▶ What to do: Gather all lines in the data that hold the string "health".

▶ Records shown:
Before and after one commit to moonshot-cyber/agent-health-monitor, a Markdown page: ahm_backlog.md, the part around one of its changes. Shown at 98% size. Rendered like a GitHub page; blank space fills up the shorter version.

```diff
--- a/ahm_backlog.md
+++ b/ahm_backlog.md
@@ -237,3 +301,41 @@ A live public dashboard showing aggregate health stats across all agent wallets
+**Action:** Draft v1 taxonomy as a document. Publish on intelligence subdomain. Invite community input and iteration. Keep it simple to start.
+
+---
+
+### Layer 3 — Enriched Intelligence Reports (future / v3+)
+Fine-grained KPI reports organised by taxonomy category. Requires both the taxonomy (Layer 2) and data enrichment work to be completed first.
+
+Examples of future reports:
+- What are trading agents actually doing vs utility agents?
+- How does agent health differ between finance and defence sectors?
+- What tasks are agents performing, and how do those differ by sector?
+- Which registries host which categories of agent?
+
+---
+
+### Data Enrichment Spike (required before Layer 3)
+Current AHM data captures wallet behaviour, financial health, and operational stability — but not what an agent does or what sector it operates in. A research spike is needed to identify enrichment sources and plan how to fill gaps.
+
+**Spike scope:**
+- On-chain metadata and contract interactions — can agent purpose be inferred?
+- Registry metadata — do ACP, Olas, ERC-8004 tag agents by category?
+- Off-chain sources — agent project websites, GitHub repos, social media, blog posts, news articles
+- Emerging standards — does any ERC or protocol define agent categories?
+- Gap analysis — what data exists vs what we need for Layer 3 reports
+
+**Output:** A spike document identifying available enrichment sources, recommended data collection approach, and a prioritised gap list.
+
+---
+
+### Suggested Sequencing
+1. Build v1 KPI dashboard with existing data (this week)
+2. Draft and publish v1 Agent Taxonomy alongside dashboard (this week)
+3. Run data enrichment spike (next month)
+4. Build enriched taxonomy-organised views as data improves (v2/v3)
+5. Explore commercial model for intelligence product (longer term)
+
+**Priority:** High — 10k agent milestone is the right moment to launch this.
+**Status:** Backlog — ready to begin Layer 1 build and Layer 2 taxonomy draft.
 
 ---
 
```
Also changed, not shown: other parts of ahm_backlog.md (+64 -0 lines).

▶ Task output:
Before and after one commit to moonshot-cyber/agent-health-monitor, a Markdown page: ahm_backlog.md, the part around one of its changes. Shown at 98% size. Rendered like a GitHub page; blank space fills up the shorter version.
@@ -237,3 +301,41 @@ A live public dashboard showing aggregate health stats across all agent wallets
+- How does agent health differ between finance and defence sectors?
+Current AHM data captures wallet behaviour, financial health, and operational stability — but not what an agent does or what sector it operates in. A research spike is needed to identify enrichment sources and plan how to fill gaps.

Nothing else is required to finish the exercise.